═══ DATASET RECORDS ═══
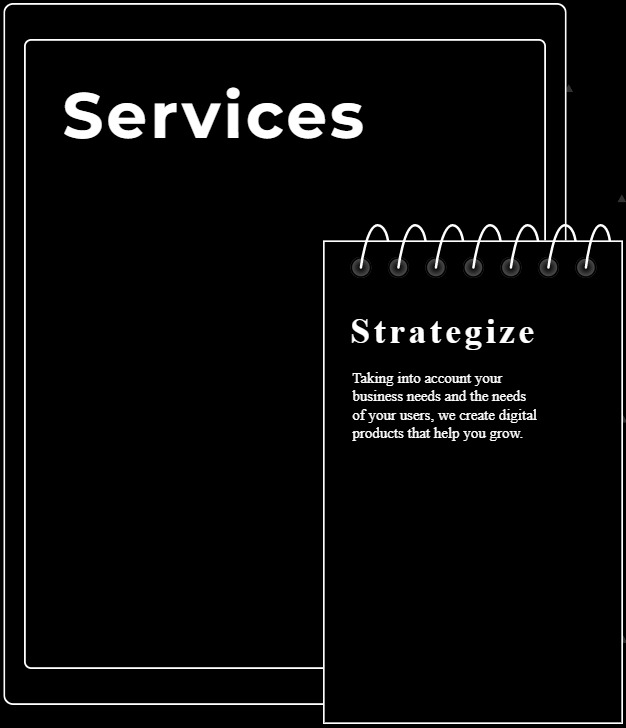
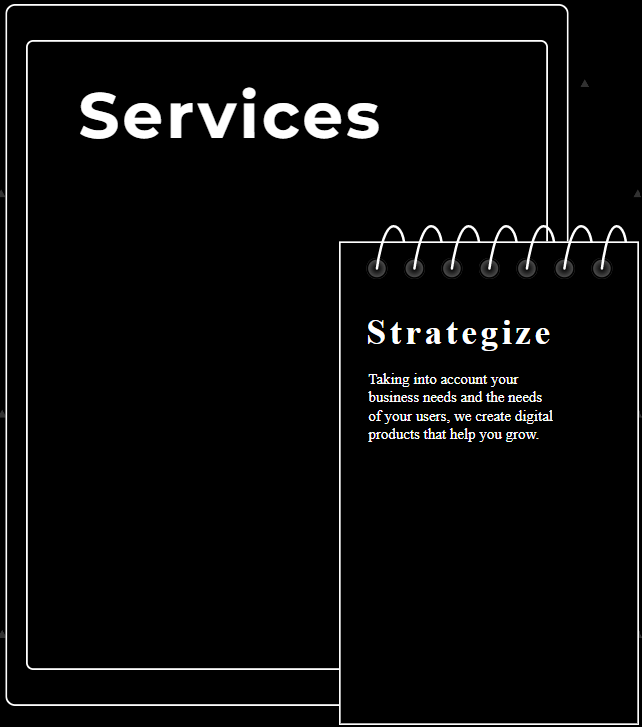
..

Changed region(s): [[0.0, 0.0, 1.0, 0.9986], [0.0911, 0.121, 0.607, 0.2118]]

diff --git a/src/styles/main.css b/src/styles/main.css
@@ -395,17 +395,17 @@ section.active  .mobileImg_prev_medium{
   0%,
   20% {
     transform: scale(1);
-    width: 627px;
-    left: 266px;
-    top: 36px;
+    width: 642px;
+    left: 250px;
+    top: 35px;
   }
 
   75%,
   100% {
     transform: scale(0.5);
-    width: 34%;
-    left: 391px;
-    top: -46px;
+    width: 32%;
+    left: 400px;
+    top: -32px;
   }
 }
 @keyframes tabletimg_prev_medium {
@@ -524,9 +524,9 @@ section.active  .mobileImg_prev_medium{
   0%,
   20% {
     transform: scale(1);
-    width: 363px;
-    left: 442px;
-    top: 33px;
+    width: 366px;
+    left: 438px;
+    top: 32px;
   }
 
   75%,
@@ -544,8 +544,8 @@ section.active  .mobileImg_prev_medium{
   20% {
     transform: scale(1);
     width: 277px;
-    left: 434px;
-    top: 31px;
+    left: 433px;
+    top: 30px;
 
   }
 
@@ -1761,7 +1761,7 @@ section.active {
   }
 }
 
-@media screen and (min-width: 1500px) {
+@media screen and (min-width: 1500px) and (max-width: 1799px)  {
   .tabletimg {
     margin-top: -8%;
   }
═══
▶ _WORK REQUEST_:
Show every line from the entries above in which the word "media" appears.

▶ _ANSWER SECTION_:
-@media screen and (min-width: 1500px) {
+@media screen and (min-width: 1500px) and (max-width: 1799px)  {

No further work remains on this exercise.